Truth Be Told: Fact-checking a new anti-Hickenlooper ad from the Senate Leadership Fund

Spot focuses on Hickenlooper ethics violations, legal fees and health care
Posted at 5:21 PM, Oct 26, 2020
and last updated 2020-10-26 21:12:39-04

One of the key campaign strategies of Sen. Cory Gardner and outside groups pushing for his re-election is to paint his opponent, former Colorado Gov. John Hickenlooper, as a corrupt politician who violated the law.

The latest ad from the Senate Leadership Fund, a Super PAC that seeks to expand the Republican majority in the U.S. Senate, is no different. It begins its 30-second spot by asking the viewer, “how much has John Hickenlooper’s corruption cost you?”

The Denver7 Truth Be Told team is fact-checking ads run both in favor of and against Gardner and Hickenlooper. Below, the team looks at the accuracy of each of the ad’s claims.

Claim: “Private flights and luxury resorts, 97 alleged violations. Guilty of violating ethics laws.”

The Facts: The Truth Be Told team has already tackled the ethics complaints against Hickenlooper, and yes, the former governor was twice found to have violated the state’s ban on accepting public gifts by the state’s Independent Ethics Commission. There were 97 allegations brought forth by the Public Trust Institute, a group assembled by former Republican Colorado House Speaker Frank McNulty.

Of those 97 complaints, 95 were dismissed. Most were tossed out because they occurred outside of the one-year statute of limitations, while others were dismissed for other reasons.

The commission said Hickenlooper violated ethics laws when he accepted a flight on a private jet to Connecticut for the commissioning of the USS Colorado and for a limousine ride from a hotel to an airport while at a conference in Turin, Italy.

Hickenlooper paid $2,750 in fines and did not appeal the commission’s decision.

Claim: “And taxpayers charged more than $150,000 in Hickenlooper legal bills.”

The Facts: Yes, Hickenlooper’s legal defense bills did total more than $150,000 and were covered by the government.

But there’s more.

It should be noted that this is standard procedure in Colorado, regardless of political party.

Several years ago, Republican Secretary of State Scott Gessler racked up a legal bill of more than $500,000 when dealing with an ethics complaint filed in 2012 regarding a trip to a political event. The state also picked up the tab to hire outside counsel to represent Colorado State Sen. Vicki Marble, a Fort Collins Republican.

Claim: “Hickenlooper supports a government-run health care scheme that could take away private insurance and raise taxes $2,800.

The Facts: According to Hickenlooper’s website and previous statements, he supports a national public option for those without coverage or who are underinsured. He is also in favor of rolling back efforts that weakened the Affordable Care Act since its passage and strengthening Medicare and Medicaid.

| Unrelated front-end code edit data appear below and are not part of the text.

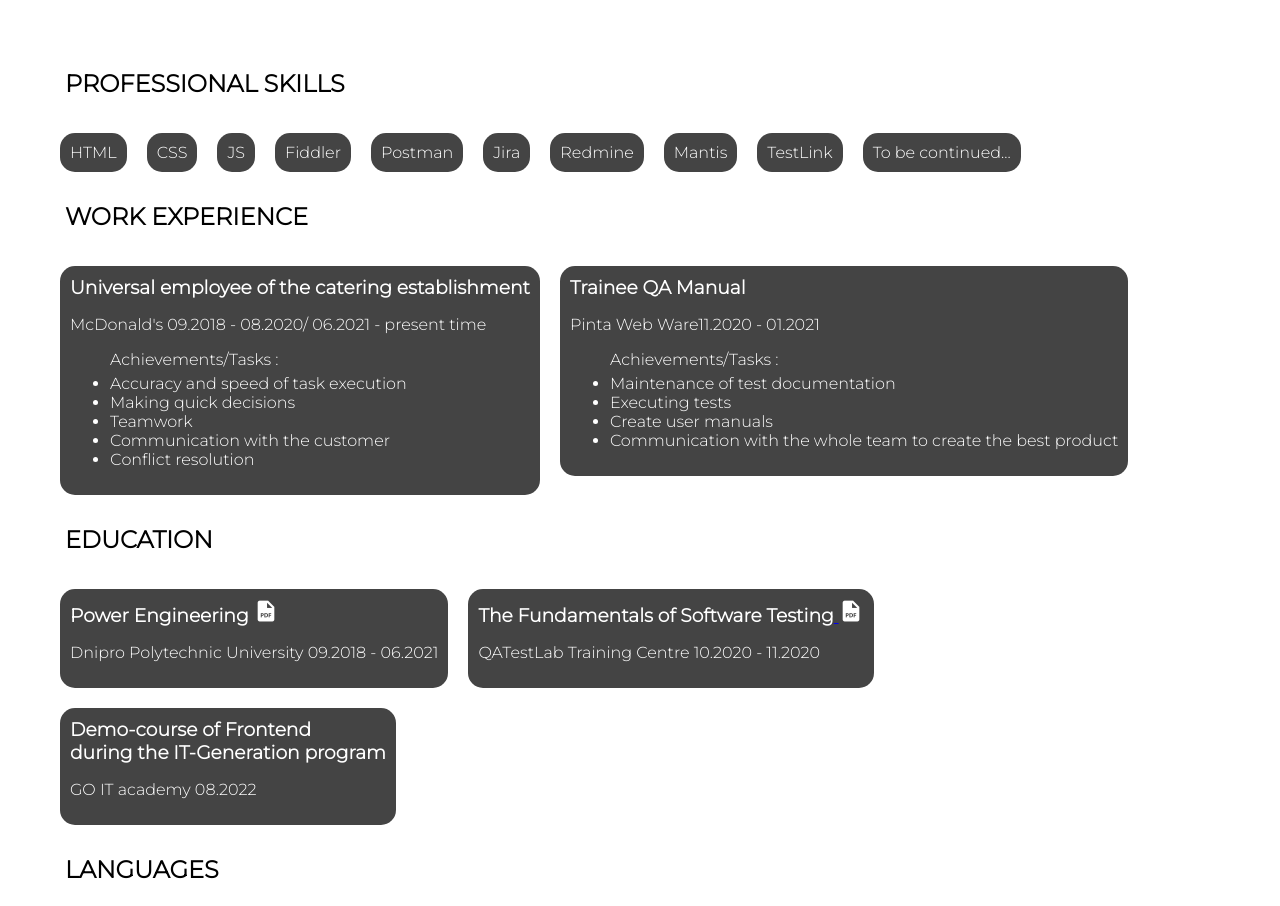
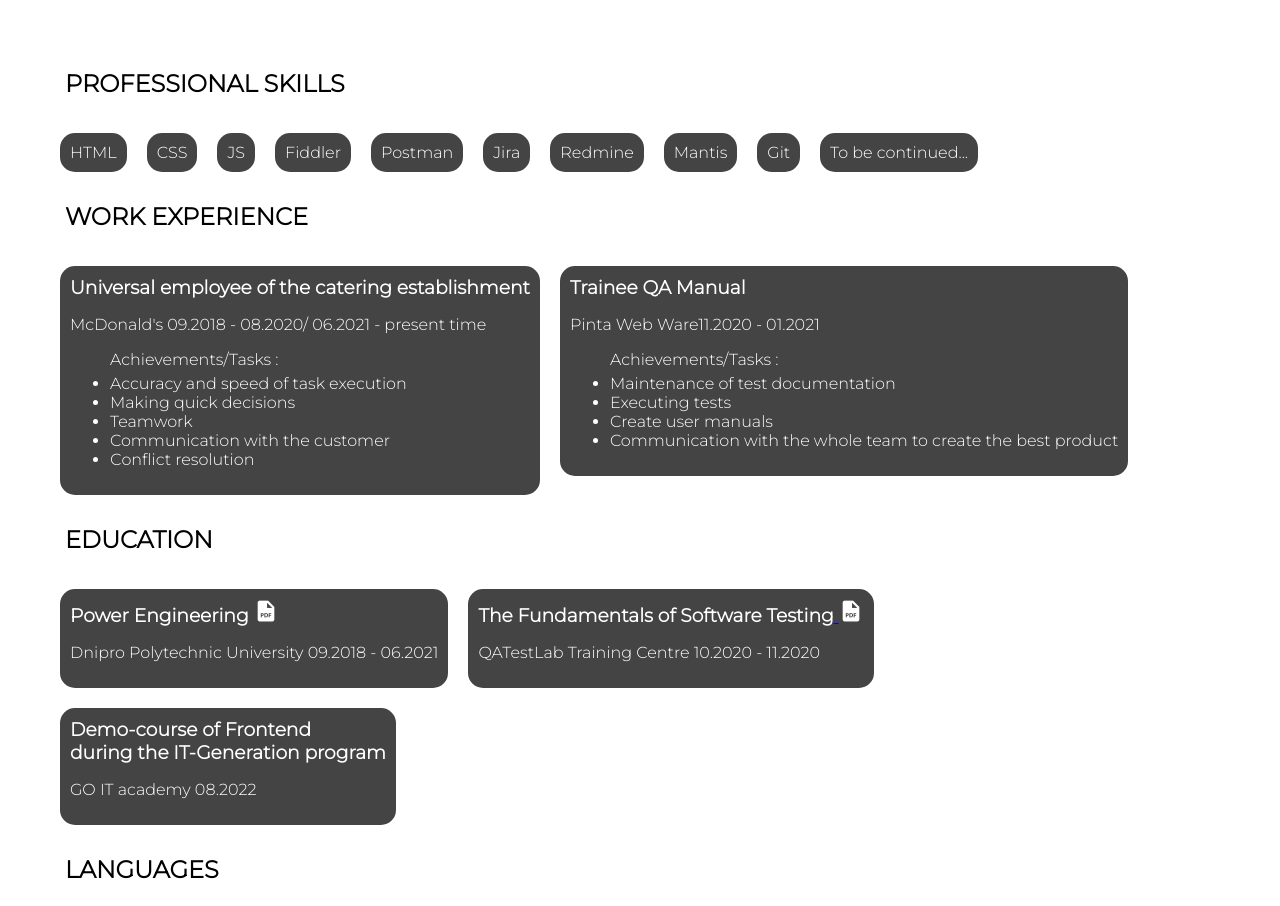
Before and after one commit to jackavryashnik/responsive-personal-portfolio-website, a plain HTML site: page index.html in a window 1280 px wide. Shown: the part 800-1706 px from the top of the page. Drawn offline with nearby package versions, Linux system fonts and the light colour scheme.

Commit message:
Update index.html

```diff
--- a/index.html
+++ b/index.html
@@ -73,7 +73,7 @@
                 Mantis
               </div>
               <div class="about">
-                TestLink
+                Git
               </div>
               <div class="about">
                 To be continued...
```
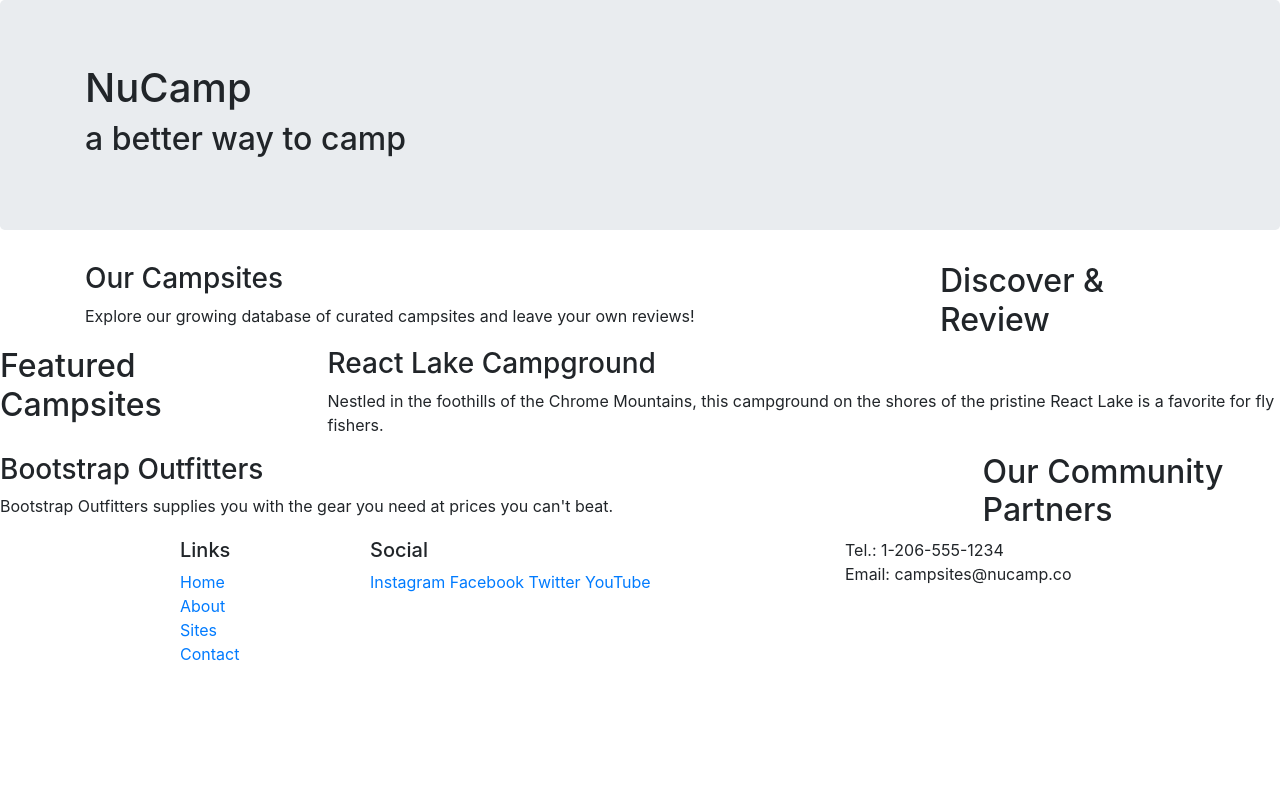
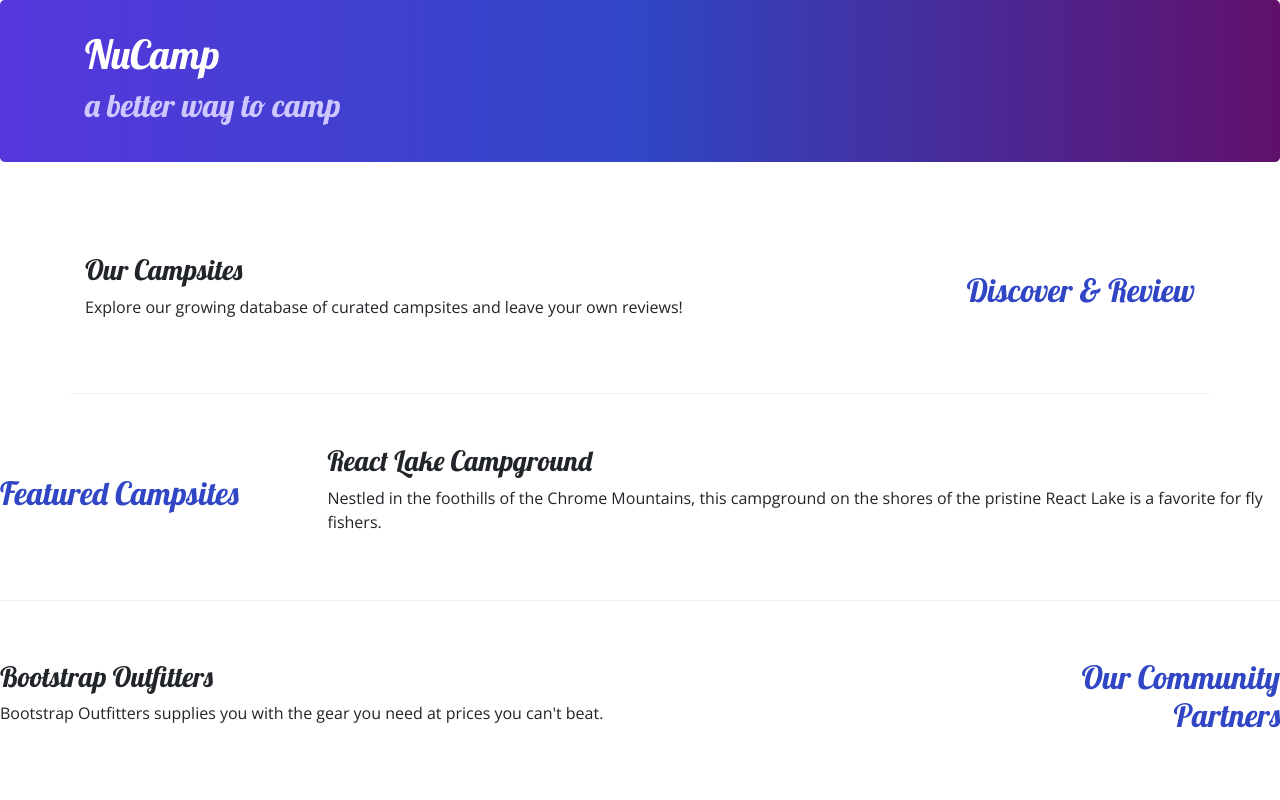
Before and after one commit to you-123/git-nucampsite, a website: page index.html in a window 1280 px wide. Shown: the top 800 px of the page. Drawn offline with nearby package versions, Linux system fonts and the light colour scheme.

Commit message:
Adding Custom Styles

```diff
--- /dev/null
+++ b/css/styles.css
@@ -0,0 +1,32 @@
+body {
+    font-family: "Open Sans", sans-serif;
+}
+
+h1, h2, h3 {
+    font-family: "Lobster", cursive;
+}
+
+h2 {
+    color: #3046C5;
+}
+
+header h2 {
+    color: #CEC8FF;
+}
+
+footer {
+    background-image: linear-gradient(#CEC8FF, white);
+    padding: 20px 0;
+}
+
+.jumbotron {
+    padding: 30px;
+    background-image: linear-gradient(to right, #5637DD, #3046C5, #60106B);
+    color: white;
+}
+
+.row-content {
+    padding: 50px 0;
+    border-bottom: 1px ridge;
+    min-height: 200px;
+}
--- a/index.html
+++ b/index.html
@@ -9,14 +9,19 @@
     <!-- Bootstrap CSS -->
     <link rel="stylesheet" href="node_modules/bootstrap/dist/css/bootstrap.min.css" />
 
+  <!-- Additional CSS must be placed after Bootstrap CSS -->
+
+  <link rel="stylesheet" href="https://fonts.googleapis.com/css?family=Lobster|Open+Sans" />
+  <link rel="stylesheet" href="css/styles.css" />
+
     <title>NuCamp: A Better Way To Camp</title>
 </head>
 
 <body>
 
-    <header class="jumbotron">
+    <header class="jumbotron" jumbotron-fluid>
         <div class="container">
-            <div class="row">
+            <div class="row ">
                 <div class="col">
                     <h1>NuCamp</h1>
                     <h2>a better way to camp</h2>
@@ -26,9 +31,9 @@
     </header>
 
     <div class="container">
-        <div class="row">
+        <div class="row  row-content  align-items-center">
         <div class="col-sm-4 order-sm-last col-md-3" >
-            <h2>Discover & Review</h2></div>
+            <h2 class="text-sm-right">Discover & Review</h2></div>
         <div class="col">
         <h3>Our Campsites</h3>
         <p>Explore our growing database of curated campsites and leave your own reviews!</p>
@@ -36,7 +41,7 @@
      </div>
     </div>
 
-    <div class="row">
+    <div class="row   row-content align-items-center">
         <div class="col-sm-4 col-md-3">
             <h2>Featured Campsites</h2>
         </div>
@@ -46,9 +51,9 @@
            </div>
     </div>
 
-    <div class="row">
+    <div class="row  row-content align-items-center ">
         <div class="col-sm-4 order-sm-last col-md-3">
-            <h2>Our Community Partners</h2>
+            <h2 class="text-sm-right">Our Community Partners</h2>
         </div>
         <div class="col">
             <h3>Bootstrap Outfitters</h3>
@@ -69,13 +74,13 @@
                     </ul>
                 </div>
                 <div class="col-6 col-sm-5">
-                	<h5>Social</h5>
+                	<h5 class="col-6 col-sm-5 text-center">Social</h5>
                     <a href="http://instagram.com/">Instagram</a>
                     <a href="http://facebook.com/">Facebook</a>
                     <a href="http://twitter.com/">Twitter</a>
                     <a href="http://youtube.com/">YouTube</a>
                 </div>
-                <div class="col-sm-4">
+                <div class="col-sm-4 text-center">
                     Tel.: 1-206-555-1234<br />
                     Email: campsites@nucamp.co
                 </div>
```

As for the claim that it would raise taxes by $2,800, well that involves some math on the part of the SLF. The Super PAC is using a study by the Partnership for America’s Health Care Future — a group of hospital, health insurance and pharmaceutical lobbyists that seeks to prevent legislation that would strengthen Medicaid and Medicare or create single-payer health care — to come up with this number.

The study states that a national public option could result in a new payroll tax of 4.8%. Payroll tax is commonly seen under FICA on paychecks and is a tax that is paid by both employees and employers. SLF is taking the average Colorado salary of $57,690 for 2019 and multiplying it by 4.8% to arrive at a number of $2,769.12. However, this tax increase is speculation as there is no concrete proposal for a public option, so it’s unclear what it would cost.

So, it appears, like all other ads, this one includes some facts and leaves out a lot of context that is important for voters to know as they head to the polls, if they haven’t already.